### EXERCISE REQUIREMENTS
Copy every line of the data exactly, leaving nothing out.

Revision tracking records
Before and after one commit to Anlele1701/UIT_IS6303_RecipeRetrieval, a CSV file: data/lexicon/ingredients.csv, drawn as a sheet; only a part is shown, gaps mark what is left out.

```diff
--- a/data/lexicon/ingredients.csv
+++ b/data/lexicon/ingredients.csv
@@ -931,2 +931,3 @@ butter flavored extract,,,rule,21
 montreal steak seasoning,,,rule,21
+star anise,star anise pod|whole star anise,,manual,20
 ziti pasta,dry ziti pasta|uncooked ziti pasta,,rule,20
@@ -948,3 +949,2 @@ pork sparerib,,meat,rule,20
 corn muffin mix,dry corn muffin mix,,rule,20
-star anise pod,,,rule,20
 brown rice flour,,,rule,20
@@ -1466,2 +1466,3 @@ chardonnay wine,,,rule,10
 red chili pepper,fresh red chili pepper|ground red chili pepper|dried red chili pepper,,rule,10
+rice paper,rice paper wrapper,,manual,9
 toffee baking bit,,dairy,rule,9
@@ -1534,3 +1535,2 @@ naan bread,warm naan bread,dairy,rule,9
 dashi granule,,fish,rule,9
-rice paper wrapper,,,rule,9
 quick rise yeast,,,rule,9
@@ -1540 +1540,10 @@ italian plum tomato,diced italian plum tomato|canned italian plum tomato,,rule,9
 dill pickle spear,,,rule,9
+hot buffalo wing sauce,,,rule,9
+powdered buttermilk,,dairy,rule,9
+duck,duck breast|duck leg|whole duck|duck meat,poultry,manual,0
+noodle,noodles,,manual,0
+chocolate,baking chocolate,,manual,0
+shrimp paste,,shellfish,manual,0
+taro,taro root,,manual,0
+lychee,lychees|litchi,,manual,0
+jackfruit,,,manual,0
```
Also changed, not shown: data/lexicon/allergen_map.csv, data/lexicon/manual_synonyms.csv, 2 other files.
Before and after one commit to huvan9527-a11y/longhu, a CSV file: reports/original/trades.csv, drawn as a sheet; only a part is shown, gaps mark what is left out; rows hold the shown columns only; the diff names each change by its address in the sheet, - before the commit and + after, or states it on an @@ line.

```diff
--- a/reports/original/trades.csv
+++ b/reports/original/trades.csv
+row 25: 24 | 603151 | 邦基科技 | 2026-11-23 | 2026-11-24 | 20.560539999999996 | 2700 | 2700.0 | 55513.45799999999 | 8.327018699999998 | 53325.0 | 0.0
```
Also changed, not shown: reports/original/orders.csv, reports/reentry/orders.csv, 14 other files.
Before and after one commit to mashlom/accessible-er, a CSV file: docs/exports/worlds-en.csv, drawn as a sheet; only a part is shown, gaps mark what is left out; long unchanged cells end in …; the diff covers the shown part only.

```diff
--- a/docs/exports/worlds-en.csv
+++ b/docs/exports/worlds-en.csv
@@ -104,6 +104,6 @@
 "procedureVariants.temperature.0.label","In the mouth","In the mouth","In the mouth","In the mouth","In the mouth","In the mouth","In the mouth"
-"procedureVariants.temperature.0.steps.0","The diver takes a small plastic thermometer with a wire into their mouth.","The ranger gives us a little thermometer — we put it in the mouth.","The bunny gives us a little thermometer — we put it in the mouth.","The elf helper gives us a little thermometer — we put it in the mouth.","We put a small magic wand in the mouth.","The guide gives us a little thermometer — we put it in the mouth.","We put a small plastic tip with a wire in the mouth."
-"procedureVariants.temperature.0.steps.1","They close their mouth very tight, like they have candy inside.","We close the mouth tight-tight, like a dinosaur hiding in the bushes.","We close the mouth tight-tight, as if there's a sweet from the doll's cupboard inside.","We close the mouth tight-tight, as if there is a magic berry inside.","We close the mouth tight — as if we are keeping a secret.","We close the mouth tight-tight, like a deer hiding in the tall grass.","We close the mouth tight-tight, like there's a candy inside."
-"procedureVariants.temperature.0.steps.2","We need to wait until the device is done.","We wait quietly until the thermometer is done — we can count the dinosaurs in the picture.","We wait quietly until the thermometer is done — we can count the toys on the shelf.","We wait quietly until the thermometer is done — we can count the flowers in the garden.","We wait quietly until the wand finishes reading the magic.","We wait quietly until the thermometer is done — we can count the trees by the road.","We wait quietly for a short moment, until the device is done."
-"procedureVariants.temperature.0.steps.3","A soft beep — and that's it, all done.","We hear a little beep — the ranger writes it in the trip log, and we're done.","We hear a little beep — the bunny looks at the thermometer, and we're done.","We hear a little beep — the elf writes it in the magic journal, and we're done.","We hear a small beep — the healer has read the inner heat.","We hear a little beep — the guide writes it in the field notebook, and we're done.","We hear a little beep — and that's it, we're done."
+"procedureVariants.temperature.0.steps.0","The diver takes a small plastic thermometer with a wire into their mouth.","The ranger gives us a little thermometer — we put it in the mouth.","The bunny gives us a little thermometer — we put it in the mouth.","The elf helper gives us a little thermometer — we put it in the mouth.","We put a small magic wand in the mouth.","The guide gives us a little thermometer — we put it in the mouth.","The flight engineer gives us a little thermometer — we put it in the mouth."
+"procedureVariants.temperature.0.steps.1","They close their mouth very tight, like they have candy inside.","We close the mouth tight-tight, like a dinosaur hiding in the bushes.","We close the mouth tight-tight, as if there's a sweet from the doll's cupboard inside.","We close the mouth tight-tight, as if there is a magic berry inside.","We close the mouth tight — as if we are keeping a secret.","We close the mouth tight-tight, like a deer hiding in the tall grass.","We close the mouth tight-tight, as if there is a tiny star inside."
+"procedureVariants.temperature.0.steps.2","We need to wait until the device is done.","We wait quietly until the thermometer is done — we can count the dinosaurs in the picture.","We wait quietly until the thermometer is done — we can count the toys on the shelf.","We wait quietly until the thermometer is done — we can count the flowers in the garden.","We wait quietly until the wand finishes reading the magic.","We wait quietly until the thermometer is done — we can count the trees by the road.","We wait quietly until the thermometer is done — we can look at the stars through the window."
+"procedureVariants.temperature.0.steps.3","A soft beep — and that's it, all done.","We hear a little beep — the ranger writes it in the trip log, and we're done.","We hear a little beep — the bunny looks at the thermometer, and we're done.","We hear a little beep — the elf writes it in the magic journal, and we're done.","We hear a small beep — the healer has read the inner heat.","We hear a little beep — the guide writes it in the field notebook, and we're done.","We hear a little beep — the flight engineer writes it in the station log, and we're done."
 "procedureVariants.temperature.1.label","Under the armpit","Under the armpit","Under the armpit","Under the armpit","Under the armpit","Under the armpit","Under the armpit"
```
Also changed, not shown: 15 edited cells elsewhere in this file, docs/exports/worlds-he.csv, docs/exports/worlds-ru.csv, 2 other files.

### WRITTEN ANSWER
Before and after one commit to Anlele1701/UIT_IS6303_RecipeRetrieval, a CSV file: data/lexicon/ingredients.csv, drawn as a sheet; only a part is shown, gaps mark what is left out.

```diff
--- a/data/lexicon/ingredients.csv
+++ b/data/lexicon/ingredients.csv
@@ -931,2 +931,3 @@ butter flavored extract,,,rule,21
 montreal steak seasoning,,,rule,21
+star anise,star anise pod|whole star anise,,manual,20
 ziti pasta,dry ziti pasta|uncooked ziti pasta,,rule,20
@@ -948,3 +949,2 @@ pork sparerib,,meat,rule,20
 corn muffin mix,dry corn muffin mix,,rule,20
-star anise pod,,,rule,20
 brown rice flour,,,rule,20
@@ -1466,2 +1466,3 @@ chardonnay wine,,,rule,10
 red chili pepper,fresh red chili pepper|ground red chili pepper|dried red chili pepper,,rule,10
+rice paper,rice paper wrapper,,manual,9
 toffee baking bit,,dairy,rule,9
@@ -1534,3 +1535,2 @@ naan bread,warm naan bread,dairy,rule,9
 dashi granule,,fish,rule,9
-rice paper wrapper,,,rule,9
 quick rise yeast,,,rule,9
@@ -1540 +1540,10 @@ italian plum tomato,diced italian plum tomato|canned italian plum tomato,,rule,9
 dill pickle spear,,,rule,9
+hot buffalo wing sauce,,,rule,9
+powdered buttermilk,,dairy,rule,9
+duck,duck breast|duck leg|whole duck|duck meat,poultry,manual,0
+noodle,noodles,,manual,0
+chocolate,baking chocolate,,manual,0
+shrimp paste,,shellfish,manual,0
+taro,taro root,,manual,0
+lychee,lychees|litchi,,manual,0
+jackfruit,,,manual,0
```
Also changed, not shown: data/lexicon/allergen_map.csv, data/lexicon/manual_synonyms.csv, 2 other files.
Before and after one commit to huvan9527-a11y/longhu, a CSV file: reports/original/trades.csv, drawn as a sheet; only a part is shown, gaps mark what is left out; rows hold the shown columns only; the diff names each change by its address in the sheet, - before the commit and + after, or states it on an @@ line.

```diff
--- a/reports/original/trades.csv
+++ b/reports/original/trades.csv
+row 25: 24 | 603151 | 邦基科技 | 2026-11-23 | 2026-11-24 | 20.560539999999996 | 2700 | 2700.0 | 55513.45799999999 | 8.327018699999998 | 53325.0 | 0.0
```
Also changed, not shown: reports/original/orders.csv, reports/reentry/orders.csv, 14 other files.
Before and after one commit to mashlom/accessible-er, a CSV file: docs/exports/worlds-en.csv, drawn as a sheet; only a part is shown, gaps mark what is left out; long unchanged cells end in …; the diff covers the shown part only.

```diff
--- a/docs/exports/worlds-en.csv
+++ b/docs/exports/worlds-en.csv
@@ -104,6 +104,6 @@
 "procedureVariants.temperature.0.label","In the mouth","In the mouth","In the mouth","In the mouth","In the mouth","In the mouth","In the mouth"
-"procedureVariants.temperature.0.steps.0","The diver takes a small plastic thermometer with a wire into their mouth.","The ranger gives us a little thermometer — we put it in the mouth.","The bunny gives us a little thermometer — we put it in the mouth.","The elf helper gives us a little thermometer — we put it in the mouth.","We put a small magic wand in the mouth.","The guide gives us a little thermometer — we put it in the mouth.","We put a small plastic tip with a wire in the mouth."
-"procedureVariants.temperature.0.steps.1","They close their mouth very tight, like they have candy inside.","We close the mouth tight-tight, like a dinosaur hiding in the bushes.","We close the mouth tight-tight, as if there's a sweet from the doll's cupboard inside.","We close the mouth tight-tight, as if there is a magic berry inside.","We close the mouth tight — as if we are keeping a secret.","We close the mouth tight-tight, like a deer hiding in the tall grass.","We close the mouth tight-tight, like there's a candy inside."
-"procedureVariants.temperature.0.steps.2","We need to wait until the device is done.","We wait quietly until the thermometer is done — we can count the dinosaurs in the picture.","We wait quietly until the thermometer is done — we can count the toys on the shelf.","We wait quietly until the thermometer is done — we can count the flowers in the garden.","We wait quietly until the wand finishes reading the magic.","We wait quietly until the thermometer is done — we can count the trees by the road.","We wait quietly for a short moment, until the device is done."
-"procedureVariants.temperature.0.steps.3","A soft beep — and that's it, all done.","We hear a little beep — the ranger writes it in the trip log, and we're done.","We hear a little beep — the bunny looks at the thermometer, and we're done.","We hear a little beep — the elf writes it in the magic journal, and we're done.","We hear a small beep — the healer has read the inner heat.","We hear a little beep — the guide writes it in the field notebook, and we're done.","We hear a little beep — and that's it, we're done."
+"procedureVariants.temperature.0.steps.0","The diver takes a small plastic thermometer with a wire into their mouth.","The ranger gives us a little thermometer — we put it in the mouth.","The bunny gives us a little thermometer — we put it in the mouth.","The elf helper gives us a little thermometer — we put it in the mouth.","We put a small magic wand in the mouth.","The guide gives us a little thermometer — we put it in the mouth.","The flight engineer gives us a little thermometer — we put it in the mouth."
+"procedureVariants.temperature.0.steps.1","They close their mouth very tight, like they have candy inside.","We close the mouth tight-tight, like a dinosaur hiding in the bushes.","We close the mouth tight-tight, as if there's a sweet from the doll's cupboard inside.","We close the mouth tight-tight, as if there is a magic berry inside.","We close the mouth tight — as if we are keeping a secret.","We close the mouth tight-tight, like a deer hiding in the tall grass.","We close the mouth tight-tight, as if there is a tiny star inside."
+"procedureVariants.temperature.0.steps.2","We need to wait until the device is done.","We wait quietly until the thermometer is done — we can count the dinosaurs in the picture.","We wait quietly until the thermometer is done — we can count the toys on the shelf.","We wait quietly until the thermometer is done — we can count the flowers in the garden.","We wait quietly until the wand finishes reading the magic.","We wait quietly until the thermometer is done — we can count the trees by the road.","We wait quietly until the thermometer is done — we can look at the stars through the window."
+"procedureVariants.temperature.0.steps.3","A soft beep — and that's it, all done.","We hear a little beep — the ranger writes it in the trip log, and we're done.","We hear a little beep — the bunny looks at the thermometer, and we're done.","We hear a little beep — the elf writes it in the magic journal, and we're done.","We hear a small beep — the healer has read the inner heat.","We hear a little beep — the guide writes it in the field notebook, and we're done.","We hear a little beep — the flight engineer writes it in the station log, and we're done."
 "procedureVariants.temperature.1.label","Under the armpit","Under the armpit","Under the armpit","Under the armpit","Under the armpit","Under the armpit","Under the armpit"
```
Also changed, not shown: 15 edited cells elsewhere in this file, docs/exports/worlds-he.csv, docs/exports/worlds-ru.csv, 2 other files.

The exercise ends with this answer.